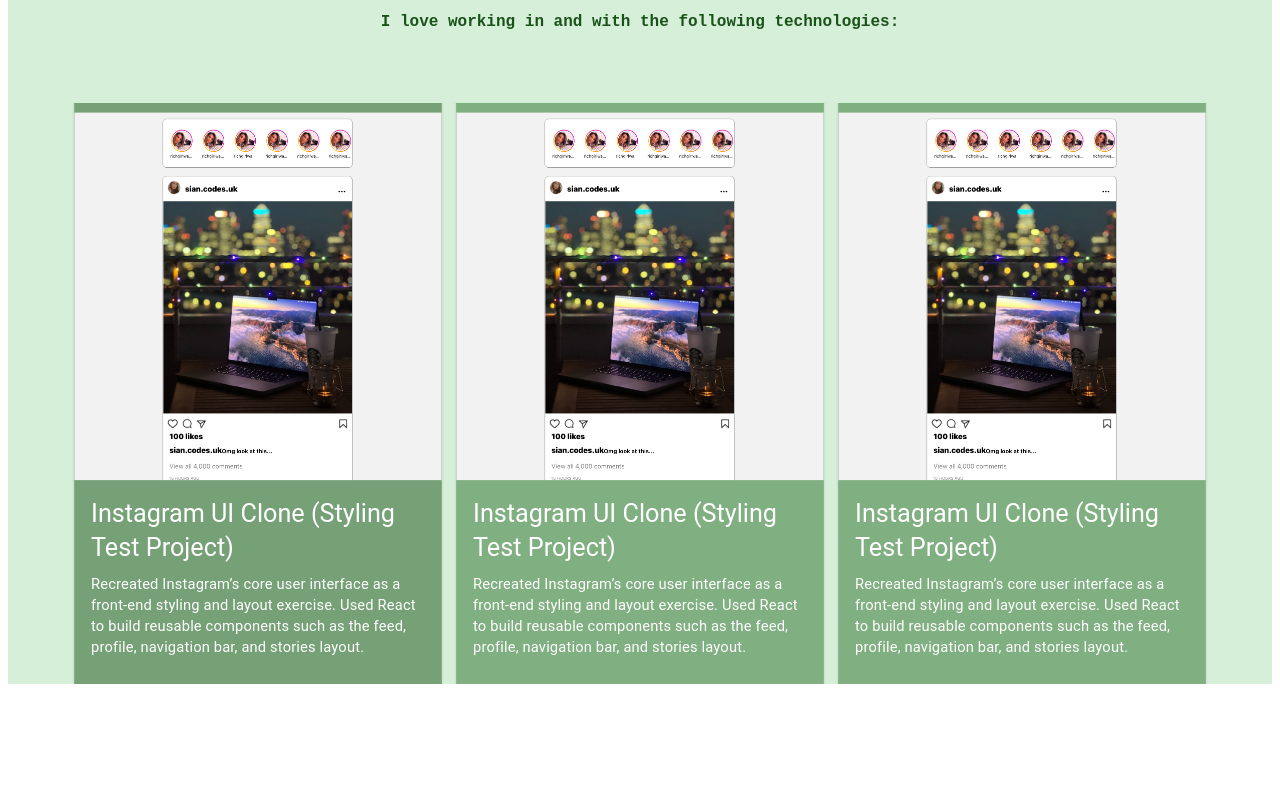
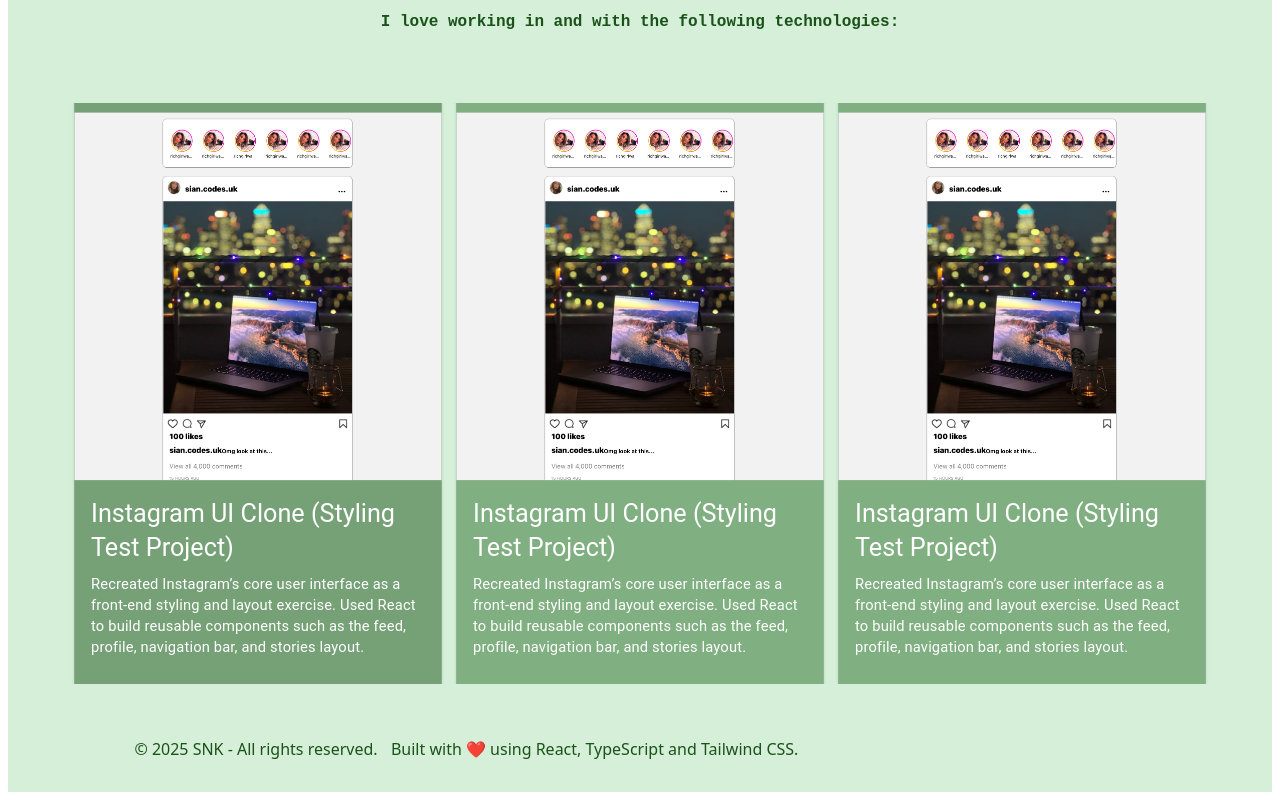
Before and after one commit to sian-codes/website, a React (Vite) app: page / in a window 1280 px wide. Shown: the part 775-1575 px from the top of the page. Before the commit the page ends 1467 px from the top, so only its background shows below. Built offline with nearby package versions, Linux system fonts and the light colour scheme.

Commit message:
add a footer for the page

```diff
--- a/src/App.tsx
+++ b/src/App.tsx
@@ -7,6 +7,7 @@ import {createContext, useState} from "react";
 import ReactSwitch from "react-switch";
 import {FontAwesomeIcon} from "@fortawesome/react-fontawesome";
 import {faMoon, faSunBright} from "@awesome.me/kit-459d1b3662/icons/classic/solid";
+import Footer from "./components/Footer.tsx";
 
 const ThemeContext = createContext(null)
 
@@ -36,6 +37,7 @@ function App() {
           <ProfileView />
             <TechnologyView />
             <PersonalPortfolioCard />
+          <Footer />
         </div>
     </ThemeContext.Provider>
   )
--- /dev/null
+++ b/src/components/Footer.tsx
@@ -0,0 +1,16 @@
+const Footer = () => {
+    return (
+        <footer className="bg-gray-800 text-white py-4">
+        <div className="container mx-auto text-center">
+            <p className="text-sm">
+            &copy; {new Date().getFullYear()} SNK - All rights reserved.
+            </p>
+            <p className="text-xs mt-2">
+            Built with ❤️ using React, TypeScript and Tailwind CSS.
+            </p>
+        </div>
+        </footer>
+    );
+}
+
+export default Footer;
```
^^^^^^^^
Please give the number of lines in the listing that hold "import", and no other text.

_Result for this task_.
5